MFP’s attorney, Diane Curran, said that she expects the NRC to issue a new environmental review document that addresses the impacts of an intentional attack on the proposed facility. In the meantime, PG&E is precluded by law from loading fuel into the new facility.
San Luis Obispo Mothers for Peace is a non-profit organization concerned with the local dangers involving the Diablo Canyon Nuclear Power Plant, and with the dangers of nuclear power, weapons and waste on national and global levels. Additionally, Mothers for Peace concerns itself with issues of peace, social justice and a safe environment.
Mothers for Peace and Sierra Club ask 9th Circuit Judges to Require Protection of Environment from Impacts of Terrorist Attacks at Diablo Canyon Nuclear Waste Storage Facility
Mothers for Peace
SAN FRANCISCO (October 17, 2005) — Today, San Luis Obispo Mothers for Peace and the Sierra Club, joined by former San Luis Obispo County Supervisor Peg Pinard, told a 3-judge panel of the 9th Circuit US Court of Appeals why the US Nuclear Regulatory Commission (NRC) violated federal environmental law when it licensed a new facility for storage of spent reactor fuel at the Diablo Canyon nuclear power plant. The Attorneys General of California, Washington, Utah, Massachusetts, and the San Luis Obispo County Council filed briefs in support of the lawsuit.
The groups’ attorney, Diane Curran, asked the judges to reverse the NRC’s 2003 decision refusing to hold a hearing on the question of whether a terrorist attack on the new facility is “reasonably foreseeable” and therefore requires preparation of an Environmental Impact Statement (EIS).
As Curran told the Court, “the terrorist attacks of September 11, 2001, have removed any shred of credibility from the NRC’s stance that terrorist attacks on nuclear facilities are ‘speculative’ events that cannot be predicted.”

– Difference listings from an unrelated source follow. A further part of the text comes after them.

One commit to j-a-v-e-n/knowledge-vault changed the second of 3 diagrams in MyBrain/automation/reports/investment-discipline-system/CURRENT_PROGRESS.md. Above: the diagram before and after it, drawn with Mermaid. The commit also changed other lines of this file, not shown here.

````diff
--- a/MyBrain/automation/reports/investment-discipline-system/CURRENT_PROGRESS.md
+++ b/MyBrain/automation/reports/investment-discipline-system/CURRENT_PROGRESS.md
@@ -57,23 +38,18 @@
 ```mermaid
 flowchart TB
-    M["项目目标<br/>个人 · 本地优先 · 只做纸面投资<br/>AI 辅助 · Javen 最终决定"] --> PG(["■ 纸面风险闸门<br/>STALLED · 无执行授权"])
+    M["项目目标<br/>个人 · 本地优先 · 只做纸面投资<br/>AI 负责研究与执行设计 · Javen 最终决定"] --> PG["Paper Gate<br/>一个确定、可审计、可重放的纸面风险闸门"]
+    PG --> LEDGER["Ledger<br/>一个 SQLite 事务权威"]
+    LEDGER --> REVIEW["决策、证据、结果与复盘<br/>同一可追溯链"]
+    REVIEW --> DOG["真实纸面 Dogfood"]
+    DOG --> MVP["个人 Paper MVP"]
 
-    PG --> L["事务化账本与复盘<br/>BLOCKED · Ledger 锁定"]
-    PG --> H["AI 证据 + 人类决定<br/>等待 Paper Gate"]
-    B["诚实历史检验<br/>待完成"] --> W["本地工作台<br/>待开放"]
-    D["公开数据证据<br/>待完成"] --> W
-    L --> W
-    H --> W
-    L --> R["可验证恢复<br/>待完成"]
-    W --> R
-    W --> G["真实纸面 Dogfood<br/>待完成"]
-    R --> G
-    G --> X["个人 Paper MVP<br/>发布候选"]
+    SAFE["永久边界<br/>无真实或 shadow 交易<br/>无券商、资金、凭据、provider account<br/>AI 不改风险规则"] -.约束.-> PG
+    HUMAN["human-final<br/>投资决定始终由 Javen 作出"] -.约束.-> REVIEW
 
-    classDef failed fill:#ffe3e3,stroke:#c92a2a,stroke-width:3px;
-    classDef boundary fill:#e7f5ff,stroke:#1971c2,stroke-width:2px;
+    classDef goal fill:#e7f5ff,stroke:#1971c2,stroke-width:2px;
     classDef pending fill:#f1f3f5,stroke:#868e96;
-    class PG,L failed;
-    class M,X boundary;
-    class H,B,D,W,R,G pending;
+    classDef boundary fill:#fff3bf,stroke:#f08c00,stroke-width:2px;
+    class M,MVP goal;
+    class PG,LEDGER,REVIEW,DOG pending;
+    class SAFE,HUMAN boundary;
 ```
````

Curran pointed out that 140 spent fuel storage casks are to be located on an exposed hillside overlooking the Pacific Ocean where they are vulnerable to airborne attack. “The effects of a terrorist attack on the steel casks could be devastating,” she warned. “Our expert study found that if only two casks were breached, an area more than half the size of the State of Connecticut could be rendered uninhabitable.”
Curran also said that although an array of design measures could be used to minimize the impacts of a terrorist attack on the new spent fuel storage facility, the NRC had refused to consider them.
“We asked the NRC to analyze the environmental benefits of fortifying the casks, or putting them in bunkers, or scattering the cask storage pads over the site so that they would not present one big target,” Curran said. “These are all feasible alternatives for minimizing the impacts of a terrorist attack on the Diablo Canyon facility.
The NRC had no lawful basis to ignore them.” Jill ZamEk, Project Director for the Mothers for Peace, noted the group’s frustration that while the NRC routinely discusses its measures for protection against the threat of terrorist attacks with nuclear industry lobbyists, it has completely shut out citizen groups like the Mothers for Peace.
“The NRC only listens to the nuclear industry, which has a vested interest in minimizing the cost of environmental protection,” said ZamEk. “The NRC must protect the environment and consider our views on how that can be best accomplished. We have come to the Court of Appeals to vindicate our legal right to participate in government decisions that could drastically affect our lives and the health of our environment.”
• The Petitioners’ Brief in its entirety can be found at